▸ MATERIAL TO PROCESS:

====

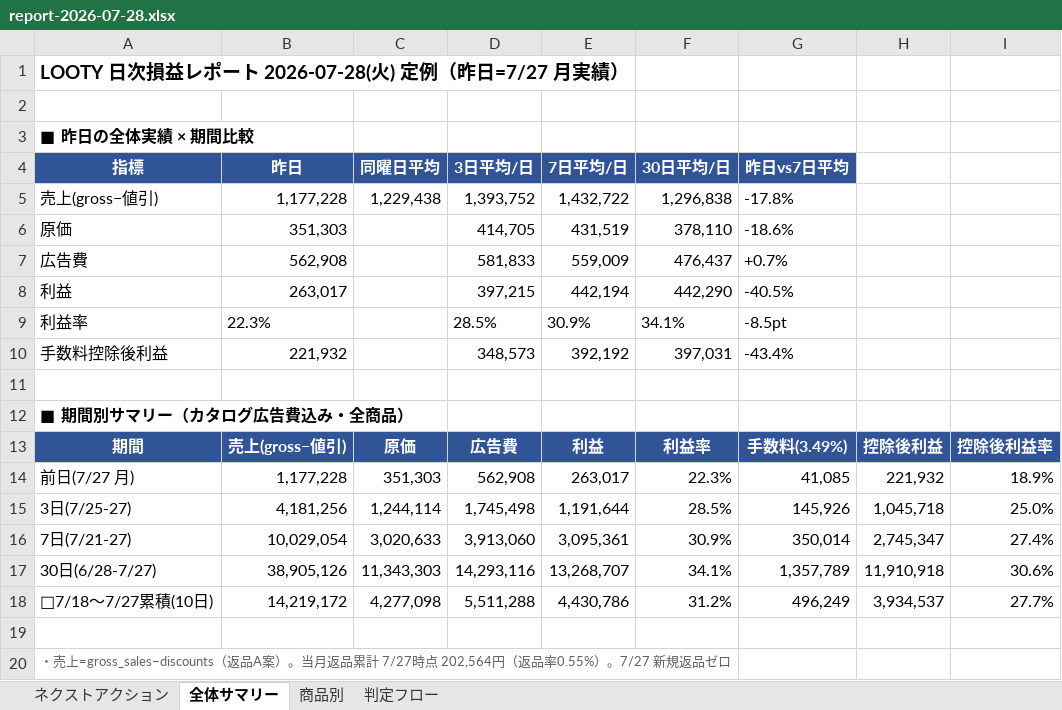
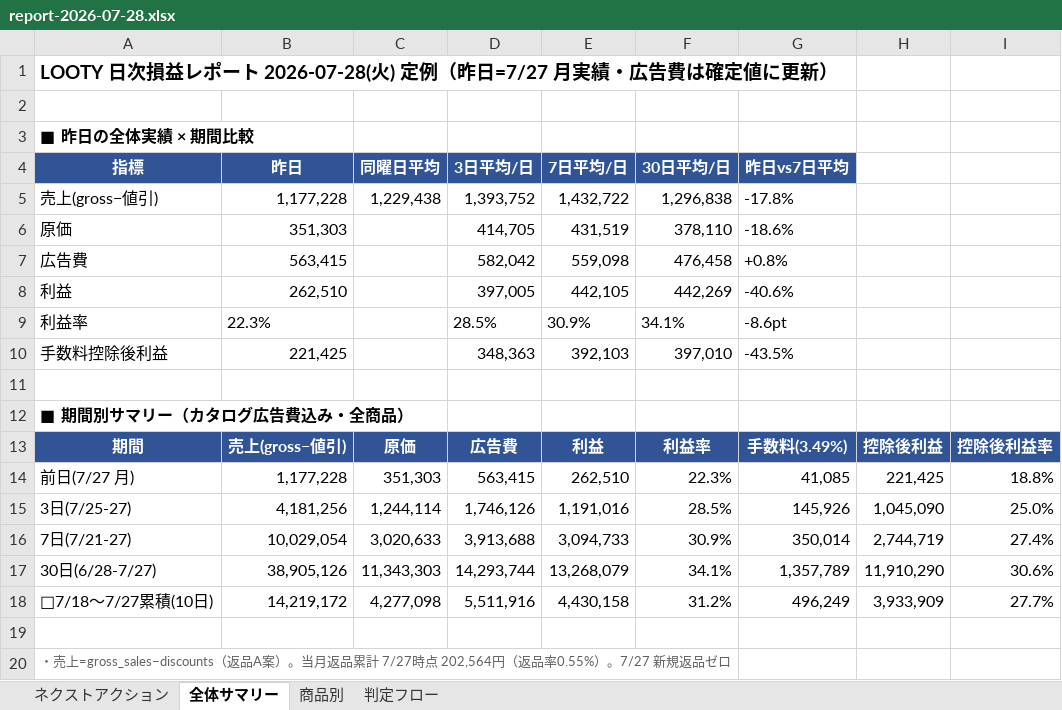
Before and after one commit to finracofficial-cmd/LOOana, an Excel workbook: data/reports/report-2026-07-28.xlsx, sheet 全体サマリー, drawn as a sheet; only a part is shown; values as stored, in another font and other column widths than the file's, no borders; the diff covers the shown part only; the diff names each change by its address in the sheet, - before the commit and + after, or states it on an @@ line.

```diff
--- a/data/reports/report-2026-07-28.xlsx (sheet 全体サマリー)
+++ b/data/reports/report-2026-07-28.xlsx (sheet 全体サマリー)
-A1 (指標): …=7/27 月実績）
+A1 (指標): …=7/27 月実績・広告費は確定値に更新）
-B7 (昨日): 562,908
+B7 (昨日): 563,415
-D7 (3日平均/日): 581,833
+D7 (3日平均/日): 582,042
-E7 (7日平均/日): 559,009
+E7 (7日平均/日): 559,098
-F7 (30日平均/日): 476,437
+F7 (30日平均/日): 476,458
-G7 (昨日vs7日平均): +0.7%
+G7 (昨日vs7日平均): +0.8%
-B8 (昨日): 263,017
+B8 (昨日): 262,510
-D8 (3日平均/日): 397,215
+D8 (3日平均/日): 397,005
-E8 (7日平均/日): 442,194
+E8 (7日平均/日): 442,105
-F8 (30日平均/日): 442,290
+F8 (30日平均/日): 442,269
-G8 (昨日vs7日平均): -40.5%
+G8 (昨日vs7日平均): -40.6%
-G9 (昨日vs7日平均): -8.5pt
+G9 (昨日vs7日平均): -8.6pt
-B10 (昨日): 221,932
+B10 (昨日): 221,425
-D10 (3日平均/日): 348,573
+D10 (3日平均/日): 348,363
-E10 (7日平均/日): 392,192
+E10 (7日平均/日): 392,103
-F10 (30日平均/日): 397,031
+F10 (30日平均/日): 397,010
-G10 (昨日vs7日平均): -43.4%
+G10 (昨日vs7日平均): -43.5%
-D14 (3日平均/日): 562,908
+D14 (3日平均/日): 563,415
-E14 (7日平均/日): 263,017
+E14 (7日平均/日): 262,510
-H14: 221,932
+H14: 221,425
-I14: 18.9%
+I14: 18.8%
-D15 (3日平均/日): 1,745,498
+D15 (3日平均/日): 1,746,126
-E15 (7日平均/日): 1,191,644
+E15 (7日平均/日): 1,191,016
-H15: 1,045,718
+H15: 1,045,090
-D16 (3日平均/日): 3,913,060
+D16 (3日平均/日): 3,913,688
-E16 (7日平均/日): 3,095,361
+E16 (7日平均/日): 3,094,733
-H16: 2,745,347
+H16: 2,744,719
-D17 (3日平均/日): 14,293,116
+D17 (3日平均/日): 14,293,744
-E17 (7日平均/日): 13,268,707
+E17 (7日平均/日): 13,268,079
-H17: 11,910,918
+H17: 11,910,290
-D18 (3日平均/日): 5,511,288
+D18 (3日平均/日): 5,511,916
-E18 (7日平均/日): 4,430,786
+E18 (7日平均/日): 4,430,158
-H18: 3,934,537
+H18: 3,933,909
```
Also changed, not shown: 2 added rows and 1 edited cell elsewhere in this sheet, sheet ネクストアクション, sheet 商品別, 3 other files.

====

▸ WHAT NEEDS TO BE DONE: Return all records verbatim and drop the pictures.

▸ SOLUTION TO THIS PROBLEM:
Before and after one commit to finracofficial-cmd/LOOana, an Excel workbook: data/reports/report-2026-07-28.xlsx, sheet 全体サマリー, drawn as a sheet; only a part is shown; values as stored, in another font and other column widths than the file's, no borders; the diff covers the shown part only; the diff names each change by its address in the sheet, - before the commit and + after, or states it on an @@ line.

```diff
--- a/data/reports/report-2026-07-28.xlsx (sheet 全体サマリー)
+++ b/data/reports/report-2026-07-28.xlsx (sheet 全体サマリー)
-A1 (指標): …=7/27 月実績）
+A1 (指標): …=7/27 月実績・広告費は確定値に更新）
-B7 (昨日): 562,908
+B7 (昨日): 563,415
-D7 (3日平均/日): 581,833
+D7 (3日平均/日): 582,042
-E7 (7日平均/日): 559,009
+E7 (7日平均/日): 559,098
-F7 (30日平均/日): 476,437
+F7 (30日平均/日): 476,458
-G7 (昨日vs7日平均): +0.7%
+G7 (昨日vs7日平均): +0.8%
-B8 (昨日): 263,017
+B8 (昨日): 262,510
-D8 (3日平均/日): 397,215
+D8 (3日平均/日): 397,005
-E8 (7日平均/日): 442,194
+E8 (7日平均/日): 442,105
-F8 (30日平均/日): 442,290
+F8 (30日平均/日): 442,269
-G8 (昨日vs7日平均): -40.5%
+G8 (昨日vs7日平均): -40.6%
-G9 (昨日vs7日平均): -8.5pt
+G9 (昨日vs7日平均): -8.6pt
-B10 (昨日): 221,932
+B10 (昨日): 221,425
-D10 (3日平均/日): 348,573
+D10 (3日平均/日): 348,363
-E10 (7日平均/日): 392,192
+E10 (7日平均/日): 392,103
-F10 (30日平均/日): 397,031
+F10 (30日平均/日): 397,010
-G10 (昨日vs7日平均): -43.4%
+G10 (昨日vs7日平均): -43.5%
-D14 (3日平均/日): 562,908
+D14 (3日平均/日): 563,415
-E14 (7日平均/日): 263,017
+E14 (7日平均/日): 262,510
-H14: 221,932
+H14: 221,425
-I14: 18.9%
+I14: 18.8%
-D15 (3日平均/日): 1,745,498
+D15 (3日平均/日): 1,746,126
-E15 (7日平均/日): 1,191,644
+E15 (7日平均/日): 1,191,016
-H15: 1,045,718
+H15: 1,045,090
-D16 (3日平均/日): 3,913,060
+D16 (3日平均/日): 3,913,688
-E16 (7日平均/日): 3,095,361
+E16 (7日平均/日): 3,094,733
-H16: 2,745,347
+H16: 2,744,719
-D17 (3日平均/日): 14,293,116
+D17 (3日平均/日): 14,293,744
-E17 (7日平均/日): 13,268,707
+E17 (7日平均/日): 13,268,079
-H17: 11,910,918
+H17: 11,910,290
-D18 (3日平均/日): 5,511,288
+D18 (3日平均/日): 5,511,916
-E18 (7日平均/日): 4,430,786
+E18 (7日平均/日): 4,430,158
-H18: 3,934,537
+H18: 3,933,909
```
Also changed, not shown: 2 added rows and 1 edited cell elsewhere in this sheet, sheet ネクストアクション, sheet 商品別, 3 other files.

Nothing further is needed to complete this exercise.